Give only the number of lines in the following entries where "hover" appears.

(Data extracted from a collection)
--- --- ---

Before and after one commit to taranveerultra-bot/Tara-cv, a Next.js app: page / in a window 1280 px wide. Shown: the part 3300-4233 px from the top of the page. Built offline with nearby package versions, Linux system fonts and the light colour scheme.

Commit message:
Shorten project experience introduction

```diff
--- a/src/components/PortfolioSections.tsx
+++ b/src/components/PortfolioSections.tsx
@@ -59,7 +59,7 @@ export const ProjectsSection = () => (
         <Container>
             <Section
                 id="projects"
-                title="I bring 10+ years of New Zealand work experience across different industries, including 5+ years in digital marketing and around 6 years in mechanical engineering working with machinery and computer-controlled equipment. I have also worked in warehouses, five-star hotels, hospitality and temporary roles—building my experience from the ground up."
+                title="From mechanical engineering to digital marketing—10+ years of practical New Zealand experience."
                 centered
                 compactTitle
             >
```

--- --- ---

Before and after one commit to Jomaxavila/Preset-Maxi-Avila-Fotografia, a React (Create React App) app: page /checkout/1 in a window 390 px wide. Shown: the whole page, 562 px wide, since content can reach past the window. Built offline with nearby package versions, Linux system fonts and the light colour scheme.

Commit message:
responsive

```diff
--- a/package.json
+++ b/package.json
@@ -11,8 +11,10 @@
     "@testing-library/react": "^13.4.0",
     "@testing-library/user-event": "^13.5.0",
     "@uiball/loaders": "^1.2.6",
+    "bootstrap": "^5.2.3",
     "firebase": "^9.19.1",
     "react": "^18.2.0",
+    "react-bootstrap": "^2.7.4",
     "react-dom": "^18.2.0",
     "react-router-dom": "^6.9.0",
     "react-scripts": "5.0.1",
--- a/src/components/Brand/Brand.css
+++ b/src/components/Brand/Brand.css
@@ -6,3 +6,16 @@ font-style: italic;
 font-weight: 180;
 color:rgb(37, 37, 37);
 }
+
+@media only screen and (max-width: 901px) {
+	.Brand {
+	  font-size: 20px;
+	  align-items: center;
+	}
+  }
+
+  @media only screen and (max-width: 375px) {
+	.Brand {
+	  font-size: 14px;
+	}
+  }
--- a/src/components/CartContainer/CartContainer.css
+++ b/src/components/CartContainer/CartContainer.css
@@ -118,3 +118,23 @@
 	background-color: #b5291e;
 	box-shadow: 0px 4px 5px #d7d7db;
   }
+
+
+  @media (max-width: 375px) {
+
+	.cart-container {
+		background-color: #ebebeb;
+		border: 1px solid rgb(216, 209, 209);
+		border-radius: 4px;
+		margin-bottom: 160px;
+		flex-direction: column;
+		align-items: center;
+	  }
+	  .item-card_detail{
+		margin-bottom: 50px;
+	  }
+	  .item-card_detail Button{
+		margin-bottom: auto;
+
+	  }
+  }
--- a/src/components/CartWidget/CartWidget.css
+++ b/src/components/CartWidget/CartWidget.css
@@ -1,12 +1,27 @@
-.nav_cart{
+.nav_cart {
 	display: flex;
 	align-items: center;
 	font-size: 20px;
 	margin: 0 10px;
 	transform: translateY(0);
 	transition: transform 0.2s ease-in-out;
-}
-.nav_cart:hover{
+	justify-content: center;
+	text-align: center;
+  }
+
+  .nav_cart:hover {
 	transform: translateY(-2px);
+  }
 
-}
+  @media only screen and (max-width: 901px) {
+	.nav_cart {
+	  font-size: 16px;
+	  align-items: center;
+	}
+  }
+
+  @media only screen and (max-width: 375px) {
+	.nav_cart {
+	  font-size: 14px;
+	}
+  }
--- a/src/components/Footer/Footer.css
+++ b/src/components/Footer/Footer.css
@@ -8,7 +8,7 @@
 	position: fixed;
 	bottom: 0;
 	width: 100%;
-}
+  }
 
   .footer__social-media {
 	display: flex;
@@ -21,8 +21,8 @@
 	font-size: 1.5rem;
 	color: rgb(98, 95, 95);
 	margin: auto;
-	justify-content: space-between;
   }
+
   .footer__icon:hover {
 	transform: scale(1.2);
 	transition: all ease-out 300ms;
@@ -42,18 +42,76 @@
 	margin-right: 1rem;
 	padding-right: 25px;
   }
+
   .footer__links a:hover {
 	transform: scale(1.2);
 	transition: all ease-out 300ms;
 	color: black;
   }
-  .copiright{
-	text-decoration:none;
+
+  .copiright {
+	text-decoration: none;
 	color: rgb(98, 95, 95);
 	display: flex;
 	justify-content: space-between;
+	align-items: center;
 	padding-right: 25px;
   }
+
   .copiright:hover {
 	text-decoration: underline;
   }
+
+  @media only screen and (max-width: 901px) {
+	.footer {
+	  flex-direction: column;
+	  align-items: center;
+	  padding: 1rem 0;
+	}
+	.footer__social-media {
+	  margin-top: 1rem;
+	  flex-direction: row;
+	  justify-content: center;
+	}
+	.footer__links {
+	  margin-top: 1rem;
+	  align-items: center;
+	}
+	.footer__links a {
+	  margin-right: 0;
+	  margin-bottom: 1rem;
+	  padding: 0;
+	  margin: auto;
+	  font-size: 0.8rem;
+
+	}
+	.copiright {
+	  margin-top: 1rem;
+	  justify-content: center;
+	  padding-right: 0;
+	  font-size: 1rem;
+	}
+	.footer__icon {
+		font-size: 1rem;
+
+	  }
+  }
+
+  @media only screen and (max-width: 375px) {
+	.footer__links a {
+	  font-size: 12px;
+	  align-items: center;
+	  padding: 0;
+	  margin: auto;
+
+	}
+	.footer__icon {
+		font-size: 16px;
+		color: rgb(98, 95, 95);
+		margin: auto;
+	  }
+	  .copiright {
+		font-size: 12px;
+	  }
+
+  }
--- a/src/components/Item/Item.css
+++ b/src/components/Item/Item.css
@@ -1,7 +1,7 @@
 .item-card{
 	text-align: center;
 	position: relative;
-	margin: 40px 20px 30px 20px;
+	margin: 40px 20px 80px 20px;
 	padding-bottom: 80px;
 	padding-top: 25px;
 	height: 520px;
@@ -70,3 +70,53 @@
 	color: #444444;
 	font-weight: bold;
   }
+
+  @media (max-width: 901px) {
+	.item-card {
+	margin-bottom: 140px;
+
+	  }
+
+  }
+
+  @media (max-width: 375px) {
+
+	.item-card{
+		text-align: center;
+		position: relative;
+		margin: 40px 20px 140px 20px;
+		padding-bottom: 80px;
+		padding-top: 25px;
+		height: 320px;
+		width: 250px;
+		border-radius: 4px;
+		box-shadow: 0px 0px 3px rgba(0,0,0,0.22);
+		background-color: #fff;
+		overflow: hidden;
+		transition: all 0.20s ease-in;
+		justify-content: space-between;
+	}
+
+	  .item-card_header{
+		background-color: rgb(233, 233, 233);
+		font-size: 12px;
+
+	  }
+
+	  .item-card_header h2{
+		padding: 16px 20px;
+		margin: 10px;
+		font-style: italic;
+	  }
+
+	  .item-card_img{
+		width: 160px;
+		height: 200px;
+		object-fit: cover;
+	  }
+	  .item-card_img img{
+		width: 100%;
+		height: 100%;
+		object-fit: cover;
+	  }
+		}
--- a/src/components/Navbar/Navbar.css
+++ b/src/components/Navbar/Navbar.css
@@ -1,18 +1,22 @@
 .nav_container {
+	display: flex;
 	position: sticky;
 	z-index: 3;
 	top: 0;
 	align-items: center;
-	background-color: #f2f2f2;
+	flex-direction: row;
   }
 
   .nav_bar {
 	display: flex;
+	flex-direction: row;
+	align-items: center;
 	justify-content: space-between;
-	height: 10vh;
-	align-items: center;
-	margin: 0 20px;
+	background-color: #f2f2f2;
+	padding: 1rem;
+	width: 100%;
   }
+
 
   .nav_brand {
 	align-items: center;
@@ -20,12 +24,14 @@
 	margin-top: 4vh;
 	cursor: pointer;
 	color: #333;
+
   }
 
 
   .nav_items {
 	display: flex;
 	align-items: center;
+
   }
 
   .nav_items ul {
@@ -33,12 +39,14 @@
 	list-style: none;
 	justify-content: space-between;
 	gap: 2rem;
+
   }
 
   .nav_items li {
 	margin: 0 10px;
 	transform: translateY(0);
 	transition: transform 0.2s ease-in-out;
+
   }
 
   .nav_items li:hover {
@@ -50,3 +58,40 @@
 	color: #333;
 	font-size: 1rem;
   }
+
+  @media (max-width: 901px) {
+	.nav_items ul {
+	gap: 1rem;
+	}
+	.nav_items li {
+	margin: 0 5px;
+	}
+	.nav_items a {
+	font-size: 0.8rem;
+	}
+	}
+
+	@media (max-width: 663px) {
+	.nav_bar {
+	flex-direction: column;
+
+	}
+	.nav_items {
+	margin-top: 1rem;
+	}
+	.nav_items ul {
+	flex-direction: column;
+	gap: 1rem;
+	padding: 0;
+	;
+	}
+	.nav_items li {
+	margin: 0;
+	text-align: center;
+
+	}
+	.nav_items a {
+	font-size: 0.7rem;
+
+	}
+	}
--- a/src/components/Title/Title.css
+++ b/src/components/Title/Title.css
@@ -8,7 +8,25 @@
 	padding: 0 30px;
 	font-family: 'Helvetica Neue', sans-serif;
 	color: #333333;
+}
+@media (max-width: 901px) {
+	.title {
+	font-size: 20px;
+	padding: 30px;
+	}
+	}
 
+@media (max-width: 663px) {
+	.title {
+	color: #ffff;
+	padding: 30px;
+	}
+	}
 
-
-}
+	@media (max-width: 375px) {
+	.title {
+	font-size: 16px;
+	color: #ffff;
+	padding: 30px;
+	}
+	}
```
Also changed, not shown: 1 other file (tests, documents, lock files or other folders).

--- --- ---

#### Solution for this problem:
6